Making a Match for Valinomycin: Steroidal Scaffolds in the Design of Electroneutral, Electrogenic Anion Carriers

Hennie Valkenier and Anthony P. Davis*

Acc. Chem. Res. 2013, 46, 2898–2909


The natural product Valinomycin is a well-known transmembrane cation carrier. Despite being uncharged, this molecule can extract potassium ions from water without counterions and ferry them through a membrane interior. Because it only transports positive ions, it is electrogenic, mediating a flow of charge across the membrane. Equivalent agents for anions would be valuable research tools and may have therapeutic applications, especially in the treatment of “channelopathies” such as cystic fibrosis. However, no such molecules have been found in nature.In this Account, we describe our research toward synthetic and rationally designed “anti- Valinomycins”. As our core approach to this problem, we used the steroid nucleus, provided by cholic acid, as a scaffold for the assembly of anion receptors. By positioning H-bond donors on this framework, especially urea and thiourea groups in conformationally constrained axial positions, we created binding sites capable of exceptionally high affinities (up to 1011 M–1 for R4N+Cl in chloroform). The extended hydrocarbon surface of the steroid helped to maintain compatibility with nonpolar media. When we tested these “cholapods” for chloride transport in vesicles, they provided the first evidence for electrogenic anion transport mediated by electroneutral organic carriers: in other words, they are the first authenticated anti-Valinomycins. They also proved active in live cells that we grew and assayed in an Ussing chamber.

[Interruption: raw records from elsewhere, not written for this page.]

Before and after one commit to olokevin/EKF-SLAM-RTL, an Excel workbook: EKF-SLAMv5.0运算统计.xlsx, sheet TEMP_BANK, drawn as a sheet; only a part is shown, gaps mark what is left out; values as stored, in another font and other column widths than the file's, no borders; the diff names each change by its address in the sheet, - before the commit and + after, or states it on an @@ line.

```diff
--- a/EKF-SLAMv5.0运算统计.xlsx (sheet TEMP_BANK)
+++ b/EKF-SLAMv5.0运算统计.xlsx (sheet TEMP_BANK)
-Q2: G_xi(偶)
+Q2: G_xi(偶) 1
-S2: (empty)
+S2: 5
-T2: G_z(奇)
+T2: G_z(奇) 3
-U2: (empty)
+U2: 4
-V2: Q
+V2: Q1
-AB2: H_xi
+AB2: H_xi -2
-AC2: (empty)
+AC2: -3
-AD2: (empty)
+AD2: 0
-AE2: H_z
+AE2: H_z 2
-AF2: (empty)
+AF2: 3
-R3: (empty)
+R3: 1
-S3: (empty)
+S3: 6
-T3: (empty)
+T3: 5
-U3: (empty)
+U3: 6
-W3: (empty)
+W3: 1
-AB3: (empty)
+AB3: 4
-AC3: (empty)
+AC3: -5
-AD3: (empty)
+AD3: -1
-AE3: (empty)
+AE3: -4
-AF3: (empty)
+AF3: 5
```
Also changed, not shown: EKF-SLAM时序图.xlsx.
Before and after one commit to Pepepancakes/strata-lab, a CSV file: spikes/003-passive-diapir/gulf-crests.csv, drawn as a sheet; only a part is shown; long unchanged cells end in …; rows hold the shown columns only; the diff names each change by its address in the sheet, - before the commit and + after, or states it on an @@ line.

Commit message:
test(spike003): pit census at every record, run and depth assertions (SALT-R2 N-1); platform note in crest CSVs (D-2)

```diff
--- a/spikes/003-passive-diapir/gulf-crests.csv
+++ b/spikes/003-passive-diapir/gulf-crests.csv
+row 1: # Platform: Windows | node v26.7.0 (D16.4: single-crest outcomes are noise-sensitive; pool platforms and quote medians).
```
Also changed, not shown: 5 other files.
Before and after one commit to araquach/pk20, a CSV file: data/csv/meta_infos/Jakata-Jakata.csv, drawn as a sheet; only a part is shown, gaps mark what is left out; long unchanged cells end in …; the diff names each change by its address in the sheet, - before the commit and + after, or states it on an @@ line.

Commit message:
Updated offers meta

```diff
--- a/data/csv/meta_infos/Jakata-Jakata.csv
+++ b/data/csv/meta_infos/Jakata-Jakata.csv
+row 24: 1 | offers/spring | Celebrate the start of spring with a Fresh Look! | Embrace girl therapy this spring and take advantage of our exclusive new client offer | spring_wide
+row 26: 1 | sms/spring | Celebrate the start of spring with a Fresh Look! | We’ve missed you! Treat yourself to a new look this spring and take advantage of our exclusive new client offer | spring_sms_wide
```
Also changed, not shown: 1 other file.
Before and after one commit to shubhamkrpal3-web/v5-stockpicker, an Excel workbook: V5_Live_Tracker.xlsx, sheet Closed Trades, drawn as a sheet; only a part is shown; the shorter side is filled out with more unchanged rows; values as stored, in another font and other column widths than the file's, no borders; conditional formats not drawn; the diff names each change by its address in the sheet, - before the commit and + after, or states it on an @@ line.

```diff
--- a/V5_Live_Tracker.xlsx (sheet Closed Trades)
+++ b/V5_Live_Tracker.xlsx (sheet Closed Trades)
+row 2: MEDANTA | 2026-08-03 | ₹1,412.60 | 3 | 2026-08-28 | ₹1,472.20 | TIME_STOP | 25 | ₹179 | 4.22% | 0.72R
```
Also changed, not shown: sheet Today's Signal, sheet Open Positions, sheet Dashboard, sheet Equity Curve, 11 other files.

In subsequent work, we have shown that the cholapods can exhibit very high activities, with transport observed down to carrier/lipid ratios of 1:250 000. We also understand some of the effects of structure on the activity of these molecules. For example, in most cases, powerful transporters also act as powerful receptors. On the other hand, some modifications which favor binding do not promote transport. We gained functional advantages by cyclizing the cholapod architecture, which encloses the anion binding site. We could also simplify the structure without compromising function. A steroid-inspired trans-decalin framework has proved highly effective and may lead to agents with practical advantages. Changing an ester side-chain in this system revealed a surprising effect, whereby increased length and/or lipophilicity resulted in substantially raised activity. Although much remains to be discovered about these anionophores, their high activities and intrinsic tuneabilities bode well for applications. In future work, we plan to develop and exploit these molecules as tools for biophysical research and to explore the possibility of useful biological activity.